:: The task ::
Extract every line below that contains the word "figure".

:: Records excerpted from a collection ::
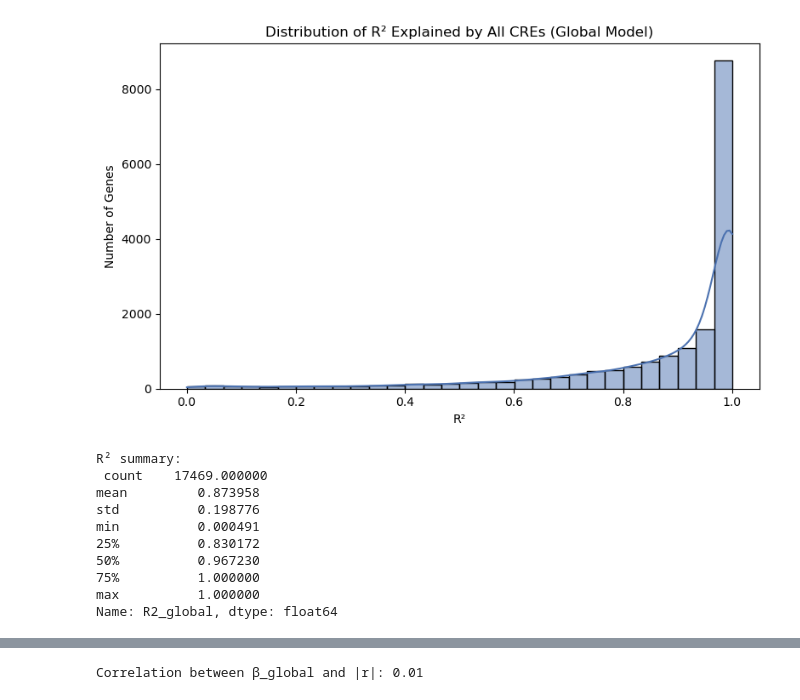
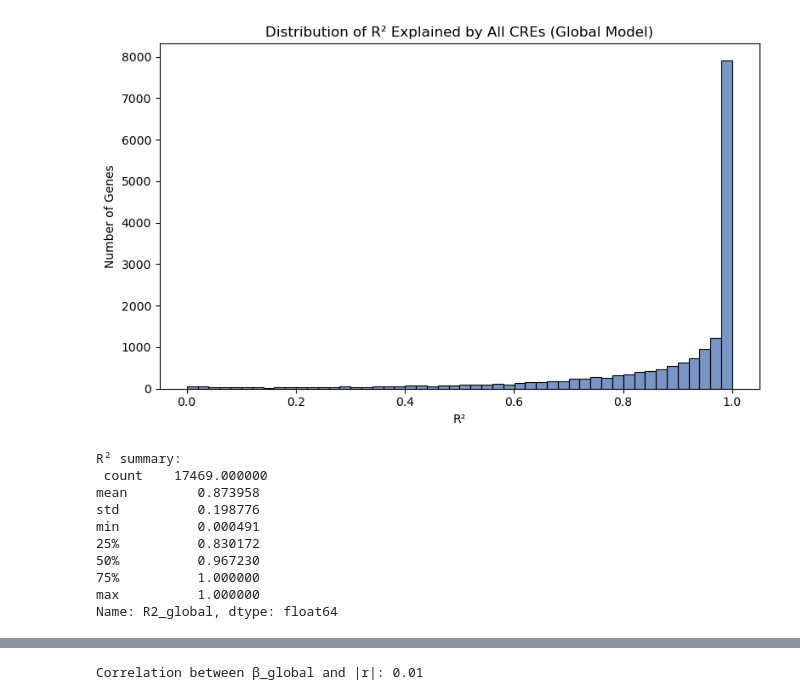
Before and after one commit to Topic2-Gene-Regulation-Immune-Cells/ILC-cells-Team4, a Jupyter notebook: 09_regression_analysis.ipynb, the cells around one changed output, grey strips where cells are left out. Saved outputs shown, nothing was run; the diff lists cells and outputs as text; code cells hidden in the pictures.

```diff
--- a/09_regression_analysis.ipynb
+++ b/09_regression_analysis.ipynb
@@ -21,18 +22,18 @@ regdf = pd.read_csv(REGRESSION_PATH)
 # %%
 # a) Variance explained per gene (global)
 r2_global = regdf.groupby("gene")["R2_global"].first()
 
 plt.figure(figsize=(8, 5))
-sns.histplot(r2_global, bins=30, kde=True, color="#4c72b0")
+sns.histplot(r2_global, bins=50, color="#4c72b0")
 plt.title("Distribution of R² Explained by All CREs (Global Model)")
 plt.xlabel("R²")
 plt.ylabel("Number of Genes")
 plt.tight_layout()
 plt.show()
 
 print("R² summary:\n", r2_global.describe())
 # %% [output]
-[figure, old version]
+[figure, new version]
 R² summary:
  count    17469.000000
 mean         0.873958
```
Also changed, not shown: parts of 11 cells of this notebook, 1 other file.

:: Reply to the task ::
 plt.figure(figsize=(8, 5))
-[figure, old version]
+[figure, new version]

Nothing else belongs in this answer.